Textiles are ubiquitous. They are a part of everyone’s daily life from birth to death. Because of their connection to women, the decorative, the everyday, and the domestic they have been undervalued in the histories of art culture. In Western art they have been situated on the outer edge, somewhere between art and craft. Textiles are imbued with social and personal histories that can directly speak to the politics of art and categorical other-ing.

 

In my practice there is often a personal narrative associated with the fabrics I select, manipulate, and recontextualize as I consider the codes, meaning, or significance in each selection.

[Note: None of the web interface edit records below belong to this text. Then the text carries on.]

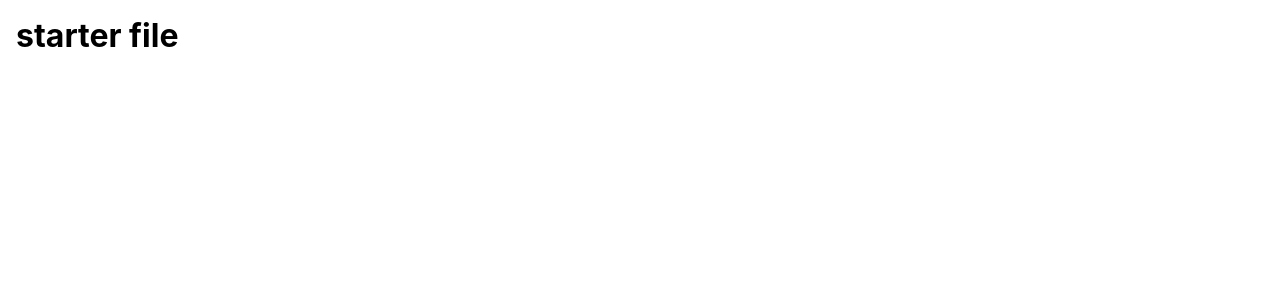
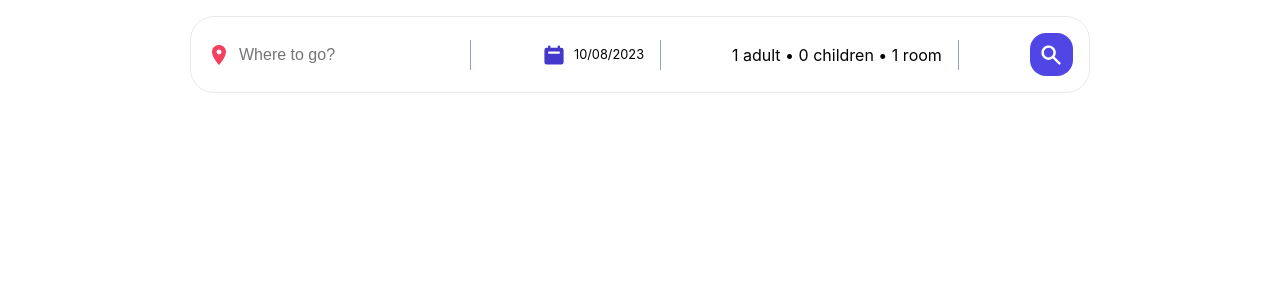
Before and after one commit to mehrabFronto/Booking-Hotel-App, a React (Vite) app: page / in a window 1280 px wide. Shown: the top 300 px of the page. Built offline with nearby package versions, Linux system fonts and the light colour scheme.

Commit message:
developing Header component

```diff
--- a/src/App.css
+++ b/src/App.css
@@ -27,7 +27,7 @@
    align-items: center;
    position: relative;
 }
-.headerSearchItem .seperator {
+.headerSearchItem .separator {
    display: inline-block;
    width: 1px;
    height: 30px;
--- a/src/App.jsx
+++ b/src/App.jsx
@@ -1,7 +1,12 @@
 import "./App.css";
+import Header from "./components/Header/Header";
 
 function App() {
-   return <h1>starter file</h1>;
+   return (
+      <div>
+         <Header />
+      </div>
+   );
 }
 
 export default App;
--- /dev/null
+++ b/src/components/Header/Header.jsx
@@ -0,0 +1,46 @@
+import { useState } from "react";
+import { HiCalendar, HiSearch } from "react-icons/hi";
+import { MdLocationOn } from "react-icons/md";
+
+const Header = () => {
+   const [destination, setDestination] = useState("");
+   return (
+      <div className="header">
+         <div className="headerSearch">
+            <div className="headerSearchItem">
+               <MdLocationOn className="headerIcon locationIcon" />
+               <input
+                  value={destination}
+                  onChange={({ target }) => setDestination(target.value)}
+                  type="text"
+                  placeholder="Where to go?"
+                  className="headerSearchInput"
+                  name="destination"
+               />
+               <span className="separator"></span>
+            </div>
+
+            <div className="headerSearchItem">
+               <HiCalendar className="headerIcon dateIcon" />
+               <div className="dateDropDown">10/08/2023</div>
+               <span className="separator"></span>
+            </div>
+
+            <div className="headerSearchItem">
+               <div id="optionDropDown">
+                  1 adult &bull; 0 children &bull; 1 room
+               </div>
+               <span className="separator"></span>
+            </div>
+
+            <div className="headerSearchItem">
+               <button className="headerSearchBtn">
+                  <HiSearch className="headerIcon" />
+               </button>
+            </div>
+         </div>
+      </div>
+   );
+};
+
+export default Header;
```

I choose them because they contain a specific history or set of meanings and place them in different contexts to shift the meanings.

 

There is a history of artists employing traditionally feminine crafts such as crochet, knitting, and quilting to challenge gender roles and assumptions around cultural values of materials. I use textiles as a tool for critique. My current investigation, crossing lines, substitutes everyday fabrics for canvas as a direct subversion of the canon of Western art history that is dominated by "the privileged white male genius."

 

I borrow and reference the canon of modernist art and recreate both two-dimensional surfaces and objects in space to focus attention on the work of invisible, excluded artists. I choose handmade or commercial fabrics and utilize thread, dye, tailor’s chalk, and pencil to hand stitch, machine stitch, or draw on the cloth. I position the work on the same level as the modernist male "masters" to juxtapose those known with the unknown. I do this as an act of insistent inclusion, focusing on the artists relegated to the outside.